=== Dataset entries ===
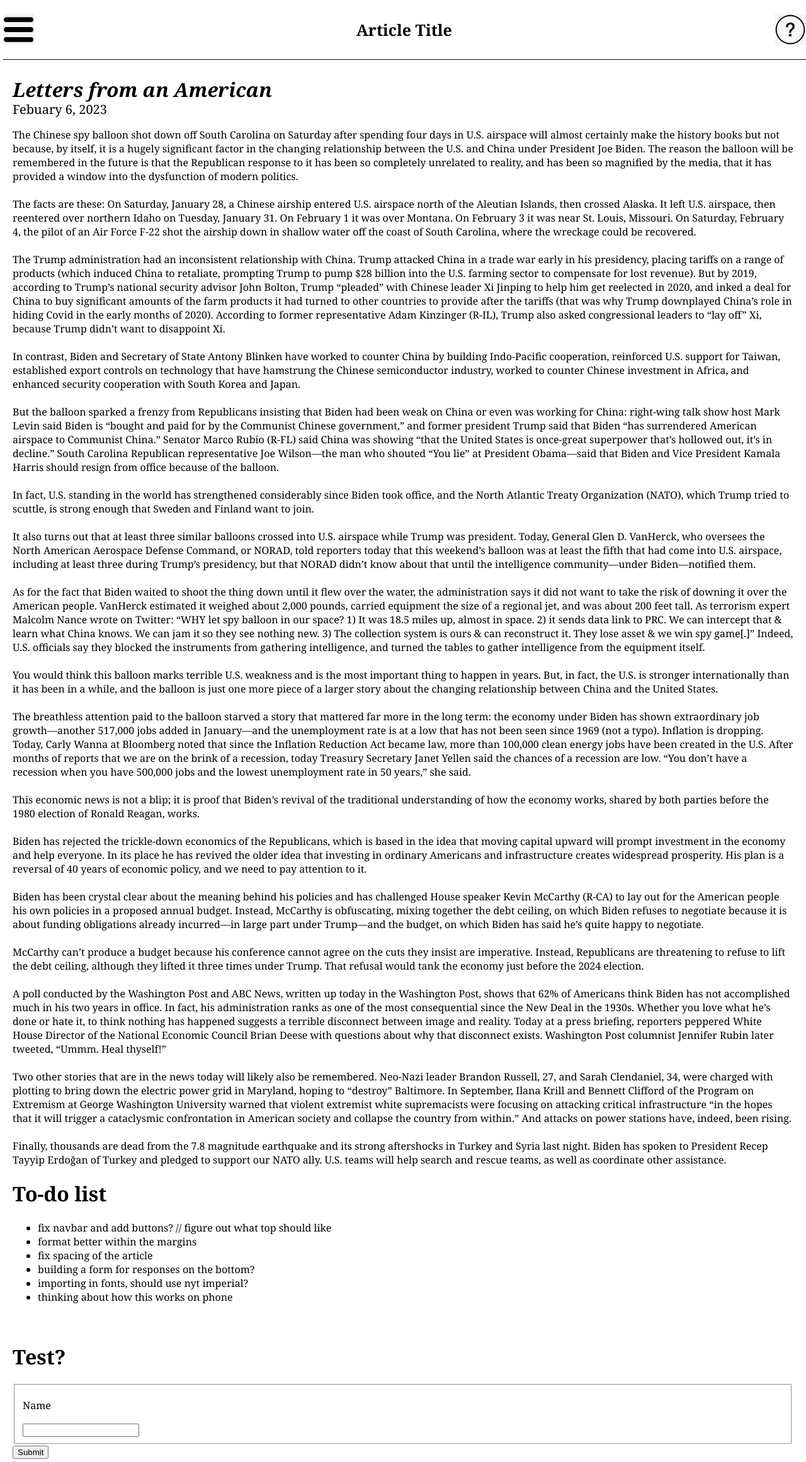
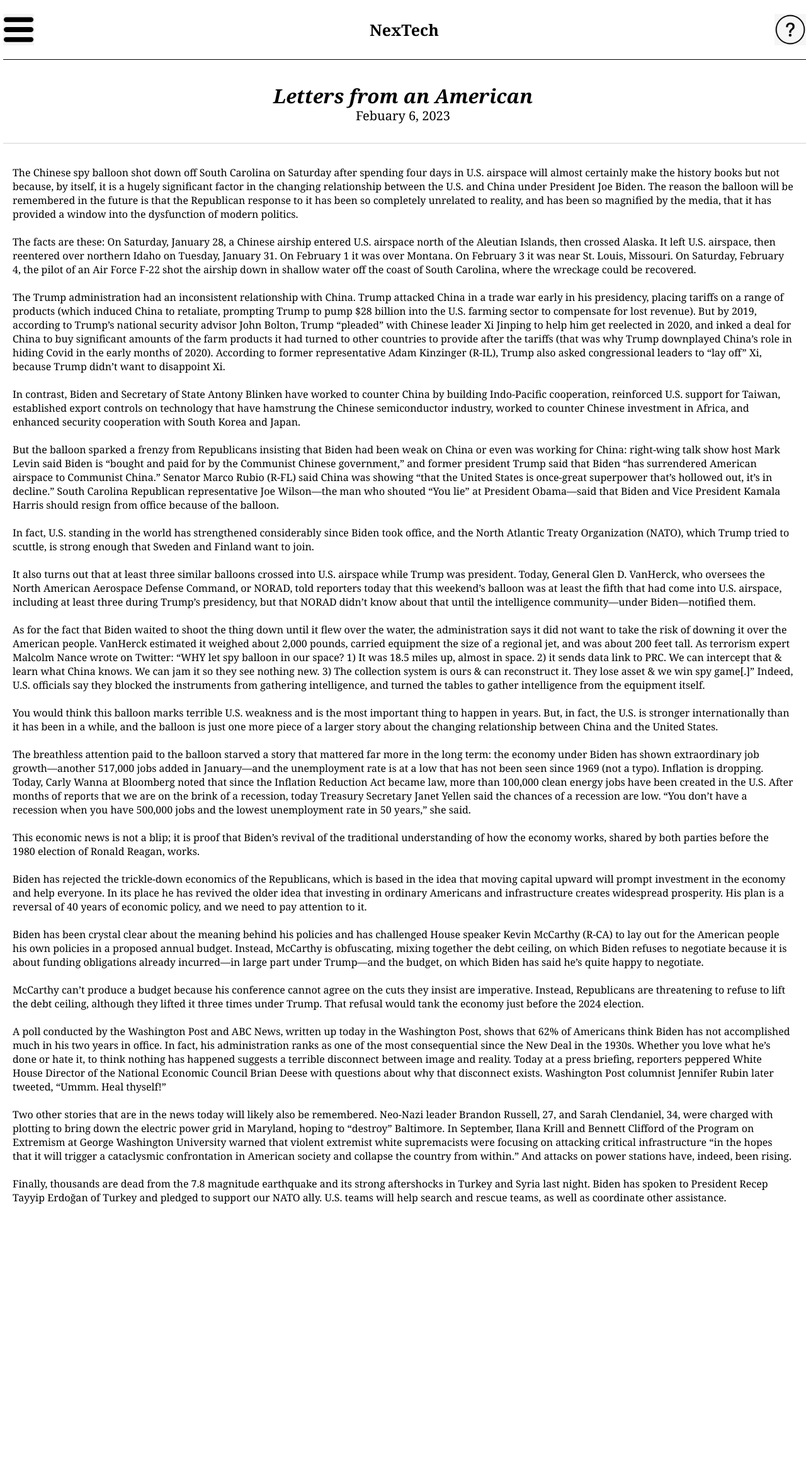
Before and after one commit to prgoodwin/nexttech, a Next.js app: page / in a window 1280 px wide. Shown: the whole page at 63% size. After the commit the page ends 1949 px from the top, so only its background shows below. Built offline with nearby package versions, Linux system fonts and the light colour scheme.

Commit message:
fixing title and adding shadows

```diff
--- a/src/pages/article.tsx
+++ b/src/pages/article.tsx
@@ -2,8 +2,10 @@
 export default function article(){
     return (
         <div className="article">
-            <p className="article--title">Letters from an American</p>
-            <p className="article--summary">Febuary 6, 2023</p>
+            <div className="article--header">
+                <p className="article--title">Letters from an American</p>
+                <p className="article--date">Febuary 6, 2023</p>
+            </div>
             <p className="article--body">
                 The Chinese spy balloon shot down off South Carolina on Saturday after spending four days in U.S. airspace will almost certainly make the history books but not because, by itself, it is a hugely significant factor in the changing relationship between the U.S. and China under President Joe Biden. The reason the balloon will be remembered in the future is that the Republican response to it has been so completely unrelated to reality, and has been so magnified by the media, that it has provided a window into the dysfunction of modern politics.
                 <br></br><br></br>
@@ -39,16 +41,6 @@ export default function article(){
                 <br></br><br></br>
                 Finally, thousands are dead from the 7.8 magnitude earthquake and its strong aftershocks in Turkey and Syria last night. Biden has spoken to President Recep Tayyip Erdoğan of Turkey and pledged to support our NATO ally. U.S. teams will help search and rescue teams, as well as coordinate other assistance.
             </p>
-
-            <h1>To-do list</h1>
-            <ul>
-                <li>fix navbar and add buttons? // figure out what top should like</li>
-                <li>format better within the margins</li>
-                <li>fix spacing of the article</li>
-                <li>building a form for responses on the bottom?</li>
-                <li>importing in fonts, should use nyt imperial?</li>
-                <li>thinking about how this works on phone</li>
-            </ul>
         </div>
     )
 }
--- a/src/pages/form.tsx
+++ /dev/null
@@ -1,26 +0,0 @@
-import { useState } from 'react'
-
-export default function Form(){
-    const [submitting, setSubmitting] = useState(false);
-    const handleSubmit = (event: { preventDefault: () => void; }) => {
-        event.preventDefault();
-        setSubmitting(true);
-
-        alert('You have submitted the form.')
-    }
-
-    return (
-        <div className="form--wrapper">
-            <h1>Test?</h1>
-            <form onSubmit={handleSubmit}>
-                <fieldset>
-                    <label>
-                        <p>Name</p>
-                        <input name="name" />
-                    </label>
-                </fieldset>
-                <button type="submit">Submit</button>
-            </form>
-        </div>
-    )
-}
--- a/src/pages/index.tsx
+++ b/src/pages/index.tsx
@@ -1,13 +1,11 @@
 import NavBar from './navbar'
 import Article from './article'
-import Form from './form'
 
 export default function Home() {
   return (
     <>
       <NavBar />
       <Article />
-      <Form />
     </>
   )
 }
--- a/src/pages/navbar.tsx
+++ b/src/pages/navbar.tsx
@@ -3,7 +3,7 @@ export default function NavBar(){
     return (
         <nav>
             <img src="menu.png" className="nav--menu"/>
-            <p className="nav--title">Article Title</p>
+            <p className="nav--title">NexTech</p>
             <img src="help.png" className="nav--help"/>
         </nav>
     )
--- a/src/styles/globals.css
+++ b/src/styles/globals.css
@@ -9,12 +9,11 @@ nav {
   flex-direction: row;
   margin-bottom: 10px;
   align-items: center;
-  box-shadow: 5px 1px;
+  box-shadow: 5px 1px black;
 }
 
 .article {
   background-color: white;
-  padding: 20px;
 }
 
 .nav--menu {
@@ -37,22 +36,30 @@ nav {
   margin-left: auto;
 }
 
+.article--header{
+  display: flex;
+  flex-direction: column;
+  padding-bottom: 25px;
+  box-shadow: 5px 1px lightgrey;
+  padding: 30px;
+}
+
 .article--title {
   font-weight: 700;
   font-size: 1.9375rem;
   font-style: italic;
   line-height: 2.25rem;
-  margin: 0px;
+  margin: 0px auto 0px auto;
 }
 
-.article--summary {
+.article--date {
   font-weight: 300;
   font-size: 1.25rem;
-  margin: 0px;
+  margin: 0px auto 0px auto;
 }
 
-.form--wrapper {
-  padding: 5px 20px;
+.article--body{
+  padding: 20px;
 }
 
 /* :root {
```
===
What you should do: The lines you need are those with the word "className"; list them from the entries.

Response to this exercise:
         <div className="article">
-            <p className="article--title">Letters from an American</p>
-            <p className="article--summary">Febuary 6, 2023</p>
+            <div className="article--header">
+                <p className="article--title">Letters from an American</p>
+                <p className="article--date">Febuary 6, 2023</p>
             <p className="article--body">
-        <div className="form--wrapper">
             <img src="menu.png" className="nav--menu"/>
-            <p className="nav--title">Article Title</p>
+            <p className="nav--title">NexTech</p>
             <img src="help.png" className="nav--help"/>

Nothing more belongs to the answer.